  • The lowest number of insulation measures were installed on the Isles of Scilly (0); Westminster (39); Kensington and Chelsea (177); Hackney (272); Shetland Islands (349).
  • The top five performing local authorities under the CERT scheme over the past three years, in terms of percentage of housing stock insulated, are Kirklees (24.8%); Isle of Anglesey (22.5%); Carmarthenshire (19.2%); South Ribble (19%); Wyre (18.2%).
  • The five local authorities that have seen the lowest percentage of the housing stock insulated over the past three years through CERT are City of London (<0.1%); Westminster (0.3%); Kensington and Chelsea (0.8%); Hackney (1.3%); Hammersmith and Fulham (1.6%).

Energy and Climate Change Secretary The Rt Hon Chris Huhne MP said:

“With energy prices ramping up people want to know how they can keep their bills down. As well as shopping around for the best energy deal, insulating your home can also save you money straight away.

“We’ve told energy companies to do far more to help consumers cut their bills and while these figures show a mixed picture across Britain, they also show that millions of homes are already benefitting.

“For those who haven’t yet insulated their home, I’d really recommend them to pick up the phone, call the Energy Saving Trust and check out the help available to cut bills.

“To make energy efficiency far easier in the future, from next year we’ll be launching a national energy home improvement programme called the Green Deal. It will make energy efficiency work more affordable, removing the upfront costs and allowing people to repay through savings on their bills.”

People who want advice on insulating their home should call the Energy Saving Trust on 0800 512 012 to find out about the latest local offers on insulation that are available.

Notes for editors

The Energy Saving Trust report summarises where CERT insulation was installed between April 2008 and March 2011. The report is available on the EST website

CERT is an obligation placed by the Government on gas and electricity suppliers to deliver a reduction in household carbon emissions across England, Scotland and Wales.

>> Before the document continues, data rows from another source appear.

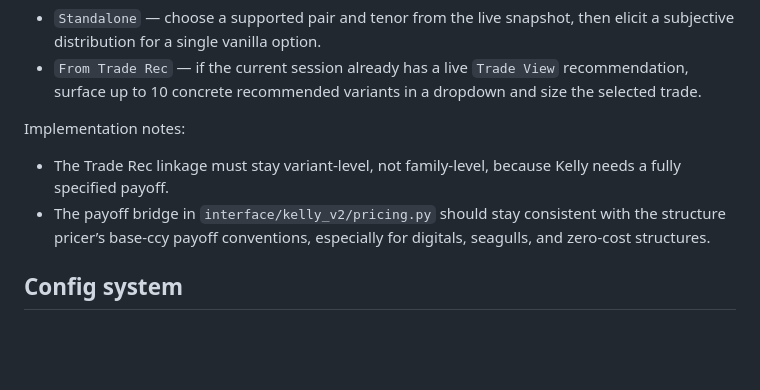
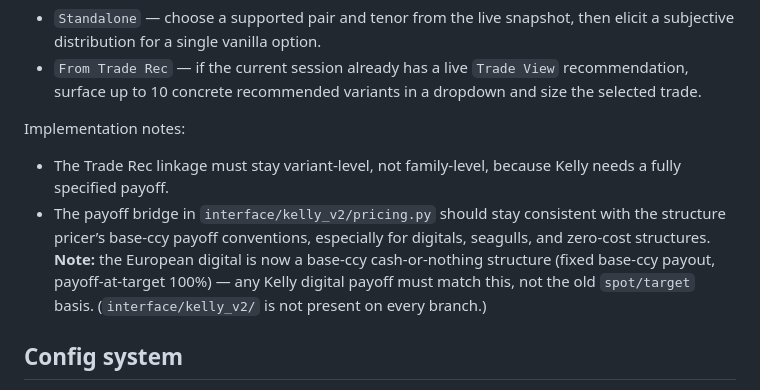
Before and after one commit to ash847/macrotool, a Markdown page: CLAUDE.md, the part around one of its changes. Drawn GitHub-style; blank space fills up the shorter version.

Commit message:
Docs: European digital base-ccy convention + forward-anchored strikes
Co-Authored-By: Claude Opus 4.8 <noreply@anthropic.com>

```diff
--- a/CLAUDE.md
+++ b/CLAUDE.md
@@ -187,7 +189,7 @@ in Black-76 and quotes premium/payoff as a fraction of base-ccy (USD) notional.
 Implementation notes:
 
 - The Trade Rec linkage must stay variant-level, not family-level, because Kelly needs a fully specified payoff.
-- The payoff bridge in `interface/kelly_v2/pricing.py` should stay consistent with the structure pricer’s base-ccy payoff conventions, especially for digitals, seagulls, and zero-cost structures.
+- The payoff bridge in `interface/kelly_v2/pricing.py` should stay consistent with the structure pricer’s base-ccy payoff conventions, especially for digitals, seagulls, and zero-cost structures. **Note:** the European digital is now a base-ccy cash-or-nothing structure (fixed base-ccy payout, payoff-at-target 100%) — any Kelly digital payoff must match this, not the old `spot/target` basis. (`interface/kelly_v2/` is not present on every branch.)
 
 ## Config system
 
```
Also changed, not shown: other parts of CLAUDE.md (+2 -0 lines).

It aims to help the UK meet its statutory carbon reduction targets. In helping households take up energy efficiency measures, it helps more households benefit from reduced energy bills and increased thermal comfort alongside increased security of supply from reducing energy demand and local air quality benefits.

There are a number of reasons why some regions have benefitted more than others under CERT to date, for example:

  • The data provides only a snapshot of energy efficiency activity; different regions may benefit under other periods of the scheme.
  • Some local authorities can attract activity to their areas.
  • Suppliers will work where it is cheapest - close to where installers are based, where economies of scale exist, and in areas where access is not an issue.
  • Some areas have a high proportion of properties that are not suitable for standard loft and cavity insulation.
  • Some areas have large numbers of new homes that are built with better insulation and so do not require ‘CERT’ treatment.
  • Figures released on 17 June 2011 showed that nearly half of Britain’s homes do not have adequate basic insulation. The figures showed that only 57% of Britain’s lofts had been properly insulated and only 58% of cavity walls had been filled.
  • Under the Green Deal, households will be able to invest in energy efficiency improvements worth up to £10,000 where an impartial assessment identifies appropriate measures that can be expected to save at least as much money as they cost to install. Major domestic retrofits worth more than £10,000 will also be possible where Green Deal providers can demonstrate a higher level of consumer protection. The Green Deal will also be available to commercial properties.

DECC Ministers have taken a number of other recent steps aimed at ensuring consumers get a better deal:

Published 4 August 2011